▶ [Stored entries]
==============================

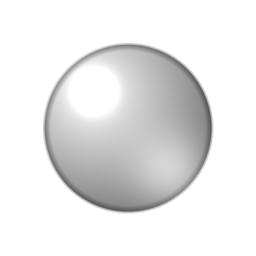
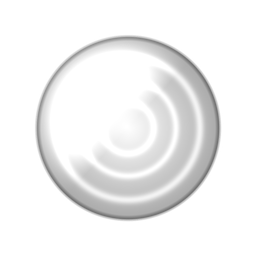
修复：大招第二次放不出来(真因) + cut-in 黑遮罩/位置 + 结算期间可点按钮 + 节点美术 v3
用户 2026-10-13 第二轮复测（MCP 截图逐项核对）：

1) ★"第二次释放终结技就消失了"的**真因**：SkillFxPlayer 的 _t 是全局累加时钟，
   只在有片段时才走；第一次放完后 _t 冻结在 ~2.5s，第二次 Play 的新片段 StartAt=0
   ⇒ local=_t-0=2.5 直接 >dur 被秒回收。修：Play 起播时记 _playStart，片段 StartAt 一律加它。
   （实测第二次 Play 后 0.6s 仍有 5 个片段存活）

2) ★cut-in 变黑遮罩 + 斜切背板看不见的**真因**：_whiteSprite 用 PPU=100 建，
   1×1 精灵自然尺寸=0.01 世界单位，按 halfW 缩放只有 0.2 单位 ⇒ 遮罩/背板/闪白全看不见。
   改成 PPU=1（自然尺寸=1 单位），三处一下都正常。cut-in 现为：全屏压黑 + 元素色斜切带 + 立绘 + 名字。
   立绘落点从 halfW*0.42 收到 halfW*0.12（"有点居右了"）。

3) ★"结算天时时还能点按钮"的**真因**：PlayLoop 设计上"一进待令就立刻亮操作区"，
   而回合始的棋盘/天时结算事件还在播 ⇒ 玩家能点、出手浪费。新增 CanCommandNow()
   = AwaitingCommand && !HasPendingEvent()；RefreshActionBar 与每帧兜底都用它，
   结算没播完一律置灰，播完才点亮（每帧兜底改双方向）。

4) 节点美术 v3：由"球+长杆(像炸弹)"改成**圆形水镜/玉碟**（同心涟漪 + 外缘墨边 + 左上高光），
   已通过节点插**短杆弯曲小旗**（不再像引线）。仍 256² 白底可染季色。

- C# 0 报错；MCP 实渲截图确认（cut-in 遮罩/背板/立绘、第二次可放）。截图归档 _归档_预览图/{cutin_v3_mask,node_art_v3}.png

diff --git a/Assets/WanXiang/Modules/Battle/Presentation/SkillFxPlayer.cs b/Assets/WanXiang/Modules/Battle/Presentation/SkillFxPlayer.cs
@@ -47,6 +47,7 @@ namespace WanXiang.Battle.Presentation
         // ---- CutIn 专用子物体 ----
         public SpriteRenderer Portrait;  // 异兽立绘
         public SpriteRenderer Slash;     // 元素色斜切背板
+        public SpriteRenderer Mask;      // 背后变黑的遮罩（聚焦主体）
         public TextMesh NameTm;          // 异兽名（LegacyRuntime 字体，支持中文）
         public Vector3 CutInFrom;        // cut-in 入场起点（屏幕外）
         public Vector3 CutInTo;          // cut-in 停驻点（立绘落点）
@@ -72,6 +73,7 @@ namespace WanXiang.Battle.Presentation
 
         private readonly List<SkillFxClip> _clips = new List<SkillFxClip>(16);
         private float _t;                 // 本地时钟（由 Step 累加）
+        private float _playStart;         // 本次 Play 起播时的 _t 值（片段 StartAt 都加上它）
         private bool _ready;
 
         /// <summary>舞台相机（用于全屏闪的尺寸与爆心换算）。BattleStage2D.Bind 时注入。</summary>
@@ -136,8 +138,11 @@ namespace WanXiang.Battle.Presentation
             _whiteTex = MakeWhite();
             _glowSprite = Sprite.Create(_glowTex, new Rect(0, 0, _glowTex.width, _glowTex.height),
                                         new Vector2(0.5f, 0.5f), 100f);
+            // ⚠ 白块用 **PPU=1**：这样 1×1 精灵的自然尺寸 = 1 世界单位，
+            //   Flash / CutIn 遮罩 / 斜切背板 都能直接按"世界单位"设 localScale。
+            //   以前 PPU=100 ⇒ 自然尺寸 0.01，按 halfW 缩放只有 0.2 单位，遮罩/背板/闪全看不见（用户 2026-10-13）。
             _whiteSprite = Sprite.Create(_whiteTex, new Rect(0, 0, _whiteTex.width, _whiteTex.height),
-                                         new Vector2(0.5f, 0.5f), 100f);
+                                         new Vector2(0.5f, 0.5f), 1f);
         }
 
         // ------------------------------------------------------------------
@@ -154,6 +159,11 @@ namespace WanXiang.Battle.Presentation
         {
             Ensure();
             if (_shaders == null || _shaders[0] == null) return;   // shader 没加载上就别播
+
+            // ★ 记下本次起播时刻：_t 是全局累加时钟（无片段时不涨），若不记偏移，
+            //   第二次放技能时新片段 StartAt=0 会被当成"已过期"秒回收 —— 用户 2026-10-13
+            //   报"第二次释放终结技就消失了，只能生效一次"。片段 StartAt 一律加 _playStart。
+            _playStart = _t;
 
             int seed = StableHash(actorId);
 
@@ -220,12 +230,24 @@ namespace WanXiang.Battle.Presentation
             float halfH = cam != null && cam.orthographic ? cam.orthographicSize : 5.4f;
             float halfW = halfH * (cam != null ? cam.aspect : 1.7f);
 
-            // 立绘落点：画面右侧（P5R 的 cut-in 多在右侧/居中），从更右的屏外切入
-            float targetX = halfW * 0.42f;
+            // 立绘落点：画面略偏右但不贴边（用户 2026-10-13："有点居右了" → 往里收）
+            float targetX = halfW * 0.12f;
             float fromX    = halfW * 1.15f;
             var portraitPos = new Vector3(targetX, worldPos.y * 0.3f + 0.2f, worldPos.z - 0.2f);
             go.transform.position = portraitPos;
             go.transform.SetParent(transform, true);   // 挂到播放器名下（保持世界坐标）
+
+            // ★ 背后变黑的遮罩（用户 2026-10-13："背后应该要有点变黑的遮罩"，聚焦主体）。
+            //   全屏黑块，sortingOrder 最低（画在最底），透明度由 UpdateCutIn 淡入淡出。
+            var maskGo = new GameObject("Mask");
+            maskGo.transform.SetParent(go.transform, false);
+            var camPos = cam != null ? cam.transform.position : new Vector3(0f, 0f, -10f);
+            maskGo.transform.position = new Vector3(camPos.x, camPos.y, portraitPos.z - 0.5f);
+            var mask = maskGo.AddComponent<SpriteRenderer>();
+            mask.sprite = _whiteSprite;
+            mask.color = new Color(0f, 0f, 0f, 0f);   // 初始透明
+            mask.sortingOrder = 450;
+            maskGo.transform.localScale = new Vector3(halfW * 2.4f, halfH * 2.4f, 1f);
 
             // 元素色斜切背板（立在立绘后面，给"卡片"感）
             var slashGo = new GameObject("Slash");
@@ -277,8 +299,8 @@ namespace WanXiang.Battle.Presentation
 
             var clip = new SkillFxClip
             {
-                Kind = SkillFxKind.CutIn, StartAt = 0f, Dur = Mathf.Max(0.2f, dur),
-                Col = core, Go = go, Slash = slash, NameTm = nameTm,
+                Kind = SkillFxKind.CutIn, StartAt = _playStart, Dur = Mathf.Max(0.2f, dur),
+                Col = core, Go = go, Slash = slash, Mask = mask, NameTm = nameTm,
                 CutInFrom = new Vector3(fromX, portraitPos.y, portraitPos.z),
                 CutInTo = portraitPos,
             };
@@ -293,7 +315,7 @@ namespace WanXiang.Battle.Presentation
         {
             var clip = new SkillFxClip
             {
-                Kind = kind, StartAt = startAt, Dur = Mathf.Max(0.02f, dur),
+                Kind = kind, StartAt = _playStart + startAt, Dur = Mathf.Max(0.02f, dur),
                 Pos = pos, SizeMul = size, RayCount = Mathf.Clamp(rayCount, 3, 24),
                 RaySharp = raySharp, Seed = seed, Intensity = intensity, Col = col,
                 RingCount = Mathf.Max(1, ringCount),
@@ -435,7 +457,8 @@ namespace WanXiang.Battle.Presentation
             float halfW = (Cam != null ? Cam.aspect : 1.7f) * (Cam != null && Cam.orthographic ? Cam.orthographicSize : 5.4f);
 
             float x;
-            float alpha = 1f;
+            float alpha = 1f;          // 立绘/名字/背板整体透明度（甩出时淡出）
+            float maskA = 0.62f;       // 背后黑遮罩目标透明度
             const float In = 0.28f, Out = 0.80f;   // 切入段 / 甩出段起点（中间 0.52 段为停驻，看得清）
             if (p < In)
             {
@@ -444,6 +467,7 @@ namespace WanXiang.Battle.Presentation
                 float c1 = 1.70158f, c3 = c1 + 1f;
                 float e = 1f + c3 * Mathf.Pow(k - 1f, 3f) + c1 * Mathf.Pow(k - 1f, 2f);
                 x = Mathf.Lerp(c.CutInFrom.x, c.CutInTo.x, e);
+                maskA = 0.62f * Mathf.Clamp01(k * 1.5f);   // 遮罩抢先压黑（比立绘先到位）
             }
             else if (p < Out)
             {
@@ -453,6 +477,7 @@ namespace WanXiang.Battle.Presentation
                 tr.localPosition = new Vector3(x, c.CutInTo.y + Mathf.Sin(k * Mathf.PI * 2f) * 0.05f, c.CutInTo.z);
                 // 背板呼吸高亮
                 if (c.Slash != null) c.Slash.color = new Color(c.Col.r, c.Col.g, c.Col.b, 0.45f + 0.18f * Mathf.Sin(k * Mathf.PI));
+                if (c.Mask != null) c.Mask.color = new Color(0f, 0f, 0f, 0.62f);
                 return;
             }
             else
@@ -461,6 +486,7 @@ namespace WanXiang.Battle.Presentation
                 float k = (p - Out) / (1f - Out);
                 x = Mathf.Lerp(c.CutInTo.x, -halfW * 1.1f, k * k);
                 alpha = 1f - k;
+                maskA = 0.62f * (1f - k);
             }
 
             tr.localPosition = new Vector3(x, c.CutInTo.y, c.CutInTo.z);
@@ -469,6 +495,7 @@ namespace WanXiang.Battle.Presentation
             if (c.Portrait != null) { var cc = c.Portrait.color; c.Portrait.color = new Color(cc.r, cc.g, cc.b, alpha); }
             if (c.Slash != null)    { var cc = c.Slash.color;    c.Slash.color    = new Color(cc.r, cc.g, cc.b, cc.a * alpha); }
             if (c.NameTm != null)   { var cc = c.NameTm.color;   c.NameTm.color   = new Color(cc.r, cc.g, cc.b, alpha); }
+            if (c.Mask != null)     c.Mask.color = new Color(0f, 0f, 0f, maskA * alpha);
         }
 
         private void Recycle(int i)

diff --git a/Assets/WanXiang/Modules/UI/BattlePanel.cs b/Assets/WanXiang/Modules/UI/BattlePanel.cs
@@ -326,16 +326,22 @@ namespace WanXiang.Modules.UI
             if (!_playing) return;
             if (State != UIPanelState.Opened) return;      // 被上层盖住/暂停时不推进
 
-            // ★ 每帧兜底按钮状态（**不分场景/非场景模式** —— 以前这段在 `_stage==null` 之后，
-            //   主城内直接打（无舞台）时永远跑不到，敌人回合按钮还亮着。用户 2026-10-13）：
-            //   不是"等我方下令"的决策点（敌人行动/伤害结算/自动推进）就立刻置灰技能/连携。
+            // ★ 每帧兜底按钮状态（**不分场景/非场景模式**）：
+            //   只有"等我方下令 + 回合始结算事件已播完"才给点（CanCommandNow），否则置灰。
+            //   以前只看 AwaitingCommand ⇒ 结算还在飘字时就能点（用户 2026-10-13 报障）。
+            //   这里管**两个方向**：给点 → 按规则点亮(RefreshActionBar)；不给点 → 全置灰 + 收觉醒槽。
             if (_play != null)
             {
-                bool canAct = _play.AwaitingCommand && !_play.Finished;
+                bool canAct = CanCommandNow();
                 if (canAct != _actionEnabled)
                 {
                     _actionEnabled = canAct;
-                    if (!canAct)
+                    if (canAct)
+                    {
+                        RefreshActionBar();        // 结算播完、轮到我方 → 按规则逐条点亮
+                        RefreshComboButton();
+                    }
+                    else
                     {
                         SetSkillButtonsInteractable(false);
                         // 觉醒技槽一并收起：敌人回合/结算时不该露着（避免误悬浮弹出"没有装备觉醒技"）

diff --git a/Assets/WanXiang/Modules/UI/BattlePanel.ActionBar.cs b/Assets/WanXiang/Modules/UI/BattlePanel.ActionBar.cs
@@ -166,6 +166,17 @@ namespace WanXiang.Modules.UI
             }
         }
 
+        /// <summary>
+        /// 现在能不能下令：正等我方下令 + **没有"已产生但还没播完"的事件**。
+        /// ★ 关键：回合开始那一串棋盘/天时结算（回血扣血、相生、出手序列）是"待令之后才播完"的，
+        ///   只看 AwaitingCommand 的话，玩家会在结算还在飘字时就能点按钮 → 出手被浪费（用户 2026-10-13 报障）。
+        ///   HasPendingEvent() 为真 = 还有事件在播 → 此时一律不给点。
+        /// </summary>
+        private bool CanCommandNow()
+        {
+            return _play != null && _play.AwaitingCommand && !_play.Finished && !HasPendingEvent();
+        }
+
         private void RefreshActionBar()
         {
             if (_actionBar == null || _play == null) return;
@@ -176,8 +187,8 @@ namespace WanXiang.Modules.UI
                 _actionBar.gameObject.SetActive(show);
             if (!show) return;
 
-            // 只有"等我方下令"的决策点才能行动；敌人行动/伤害结算/自动推进中一律置灰不可点。
-            bool canAct = _play.AwaitingCommand && !_play.Finished;
+            // 只有"等我方下令 + 结算事件已播完"才能行动；敌人行动/伤害结算/自动推进中一律置灰不可点。
+            bool canAct = CanCommandNow();
 
             var u = _play.PendingUnit;
             if (_autoBattle && u == null)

==============================

▶ [EXERCISE GOAL] For every line in the data above that holds "diff", return the line itself.

▶ [ANSWER SPACE]
diff --git a/Assets/WanXiang/Modules/Battle/Presentation/SkillFxPlayer.cs b/Assets/WanXiang/Modules/Battle/Presentation/SkillFxPlayer.cs
diff --git a/Assets/WanXiang/Modules/UI/BattlePanel.cs b/Assets/WanXiang/Modules/UI/BattlePanel.cs
diff --git a/Assets/WanXiang/Modules/UI/BattlePanel.ActionBar.cs b/Assets/WanXiang/Modules/UI/BattlePanel.ActionBar.cs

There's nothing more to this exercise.